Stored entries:

────────

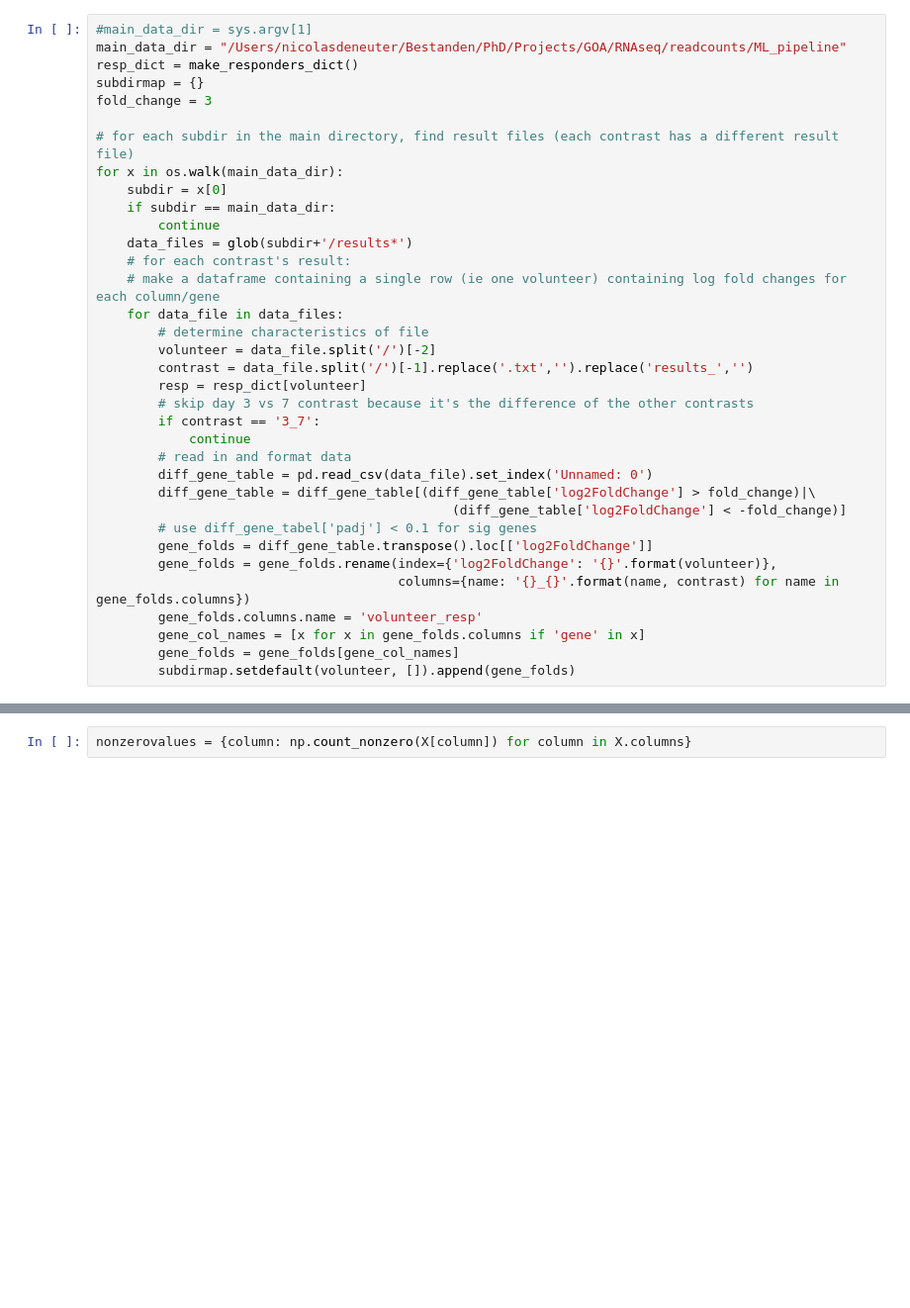
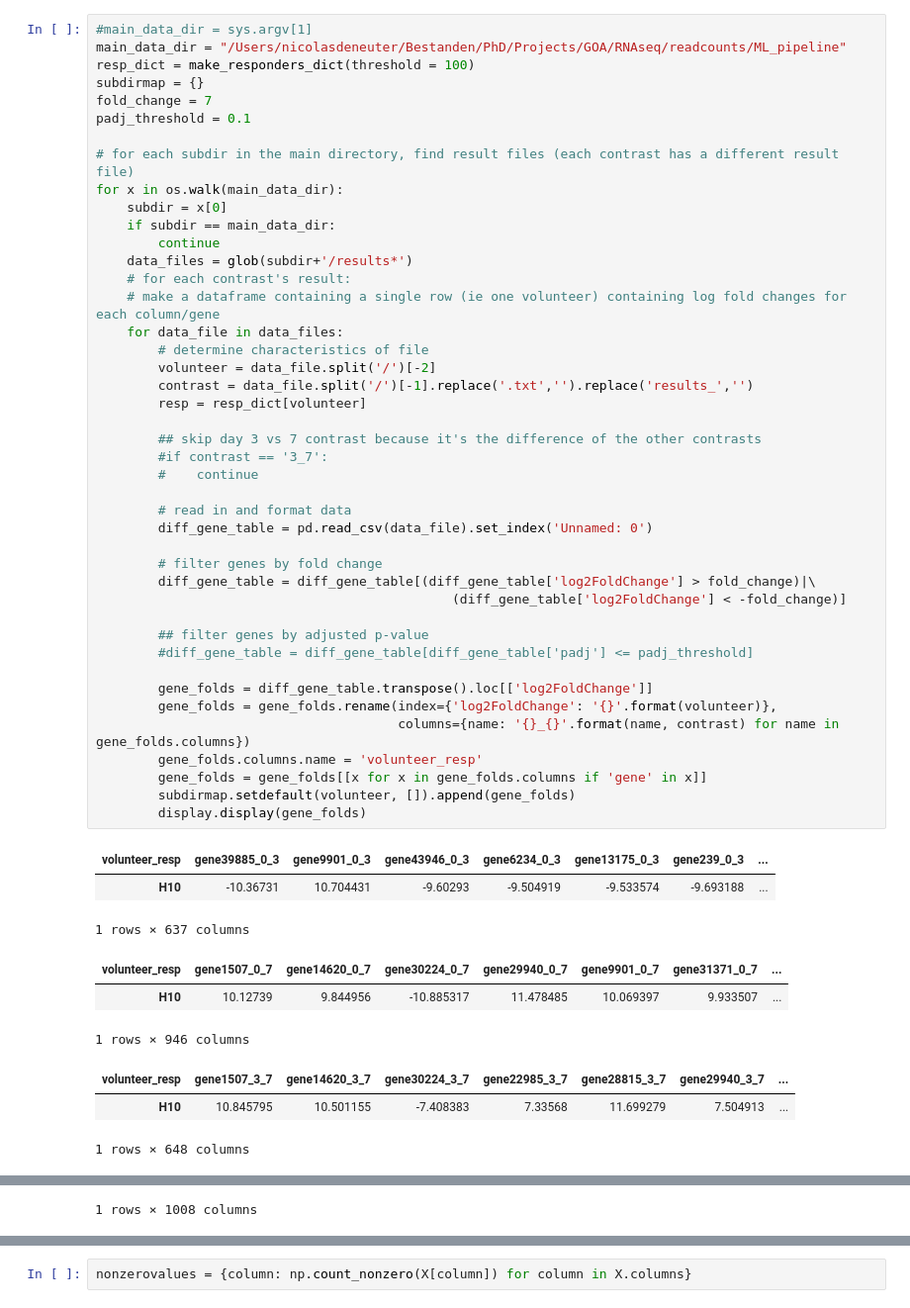
Before and after one commit to NDeNeuter/hepb_genexp, a Jupyter notebook: RNAseq_ML.ipynb, the cells around one changed output, grey strips where cells are left out. Shown at 99% size. Saved outputs shown, nothing was run; the diff lists cells and outputs as text; blank space fills up the shorter version.

```diff
--- a/RNAseq_ML.ipynb
+++ b/RNAseq_ML.ipynb
@@ -15,35 +16,53 @@ from sklearn.ensemble import RandomForestClassifier
 # %%
 #main_data_dir = sys.argv[1]
 main_data_dir = "/Users/nicolasdeneuter/Bestanden/PhD/Projects/GOA/RNAseq/readcounts/ML_pipeline"
-resp_dict = make_responders_dict()
+resp_dict = make_responders_dict(threshold = 100)
 subdirmap = {}
-fold_change = 3
+fold_change = 7
+padj_threshold = 0.1
 
 # for each subdir in the main directory, find result files (each contrast has a different result file)
 for x in os.walk(main_data_dir):
     subdir = x[0]
     if subdir == main_data_dir:
         continue
     data_files = glob(subdir+'/results*')
     # for each contrast's result:
     # make a dataframe containing a single row (ie one volunteer) containing log fold changes for each column/gene
     for data_file in data_files:
         # determine characteristics of file
         volunteer = data_file.split('/')[-2]
         contrast = data_file.split('/')[-1].replace('.txt','').replace('results_','')
         resp = resp_dict[volunteer]
-        # skip day 3 vs 7 contrast because it's the difference of the other contrasts
-        if contrast == '3_7':
-            continue
+
+        ## skip day 3 vs 7 contrast because it's the difference of the other contrasts
+        #if contrast == '3_7':
+        #    continue
+
         # read in and format data
         diff_gene_table = pd.read_csv(data_file).set_index('Unnamed: 0')
+
+        # filter genes by fold change
         diff_gene_table = diff_gene_table[(diff_gene_table['log2FoldChange'] > fold_change)|\
                                               (diff_gene_table['log2FoldChange'] < -fold_change)]
-        # use diff_gene_tabel['padj'] < 0.1 for sig genes
+
+        ## filter genes by adjusted p-value
+        #diff_gene_table = diff_gene_table[diff_gene_table['padj'] <= padj_threshold]
+
         gene_folds = diff_gene_table.transpose().loc[['log2FoldChange']]
         gene_folds = gene_folds.rename(index={'log2FoldChange': '{}'.format(volunteer)},
                                        columns={name: '{}_{}'.format(name, contrast) for name in gene_folds.columns})
         gene_folds.columns.name = 'volunteer_resp'
-        gene_col_names = [x for x in gene_folds.columns if 'gene' in x]
-        gene_folds = gene_folds[gene_col_names]
+        gene_folds = gene_folds[[x for x in gene_folds.columns if 'gene' in x]]
         subdirmap.setdefault(volunteer, []).append(gene_folds)
+        display.display(gene_folds)
+# %% [output]
+| volunteer_resp | gene39885_0_3 | gene9901_0_3 | gene43946_0_3 | gene6234_0_3 | gene13175_0_3 | gene239_0_3 | ... |
+| H10 | -10.36731 | 10.704431 | -9.60293 | -9.504919 | -9.533574 | -9.693188 | ... |
+1 rows × 637 columns
+| volunteer_resp | gene1507_0_7 | gene14620_0_7 | gene30224_0_7 | gene29940_0_7 | gene9901_0_7 | gene31371_0_7 | ... |
+| H10 | 10.12739 | 9.844956 | -10.885317 | 11.478485 | 10.069397 | 9.933507 | ... |
+1 rows × 946 columns
+| volunteer_resp | gene1507_3_7 | gene14620_3_7 | gene30224_3_7 | gene22985_3_7 | gene28815_3_7 | gene29940_3_7 | ... |
+| H10 | 10.845795 | 10.501155 | -7.408383 | 7.33568 | 11.699279 | 7.504913 | ... |
+1 rows × 648 columns
@@ -49,0 +71 @@ for x in os.walk(main_data_dir):
+1 rows × 1008 columns
```
Also changed, not shown: parts of 9 cells of this notebook.
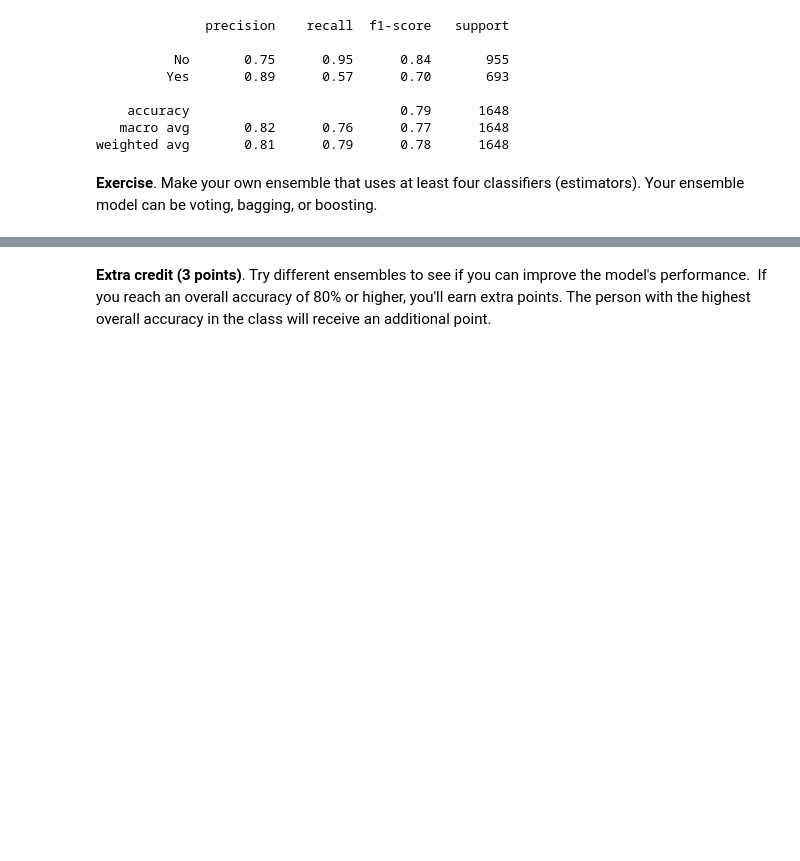
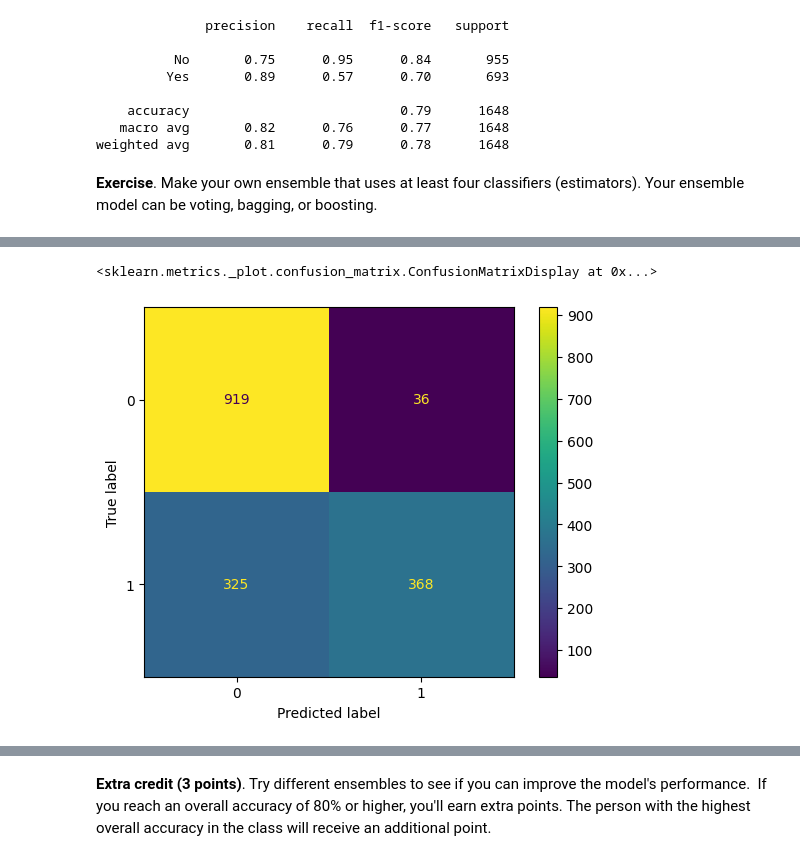
Before and after one commit to dallascaley/Business-Intelligence, a Jupyter notebook: Colab Notebooks/IS470_lab11.ipynb, the cells around one changed output, grey strips where cells are left out. Cells and saved outputs as stored; diff of their text form; code cells hidden in the pictures; blank space fills up the shorter version.

```diff
--- a/Colab Notebooks/IS470_lab11.ipynb
+++ b/Colab Notebooks/IS470_lab11.ipynb
@@ -348,3 +348,21 @@ print(classification_report(target_test, prediction_on_test))
 weighted avg       0.81      0.79      0.78      1648
 # %% [markdown]
 **Exercise**. Make your own ensemble that uses at least four classifiers (estimators). Your ensemble model can be voting, bagging, or boosting.
+# %%
+# Import MLP Classifier
+from sklearn.neural_network import MLPClassifier
+
+# Create four learners
+estimators = []
+learner_1 = DecisionTreeClassifier(criterion = "entropy", random_state = 1, max_depth = 4)
+estimators.append(("Decision_Tree", learner_1))
+learner_2 = SVC(C=2)
+estimators.append(("SVM1", learner_2))
+learner_3 = SVC(C=4)
+estimators.append(("SVM2", learner_3))
+learner_4 = MLPClassifier(hidden_layer_sizes=(16,8), max_iter=10000, random_state=1)
+estimators.append(("MLP", learner_4))
+# %%
+# Create a voting model
+model_voting = VotingClassifier(estimators)
+model_voting.fit(predictors_train, target_train)
@@ -350,0 +378,10 @@ weighted avg       0.81      0.79      0.78      1648
+# %%
+# Make predictions on testing data
+prediction_on_test = model_voting.predict(predictors_test)
+# %%
+# Examine the evaluation results on testing data: confusion matrix
+cm = confusion_matrix(target_test, prediction_on_test)
+ConfusionMatrixDisplay(cm).plot()
+# %% [output]
+<sklearn.metrics._plot.confusion_matrix.ConfusionMatrixDisplay at 0x...>
+[figure, added]
```
Also changed, not shown: parts of 14 cells of this notebook, 1 other file.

────────

Aim of the task:
Every line above with the word "append" belongs in the answer, copied as written.

Answer:
         subdirmap.setdefault(volunteer, []).append(gene_folds)
+estimators.append(("Decision_Tree", learner_1))
+estimators.append(("SVM1", learner_2))
+estimators.append(("SVM2", learner_3))
+estimators.append(("MLP", learner_4))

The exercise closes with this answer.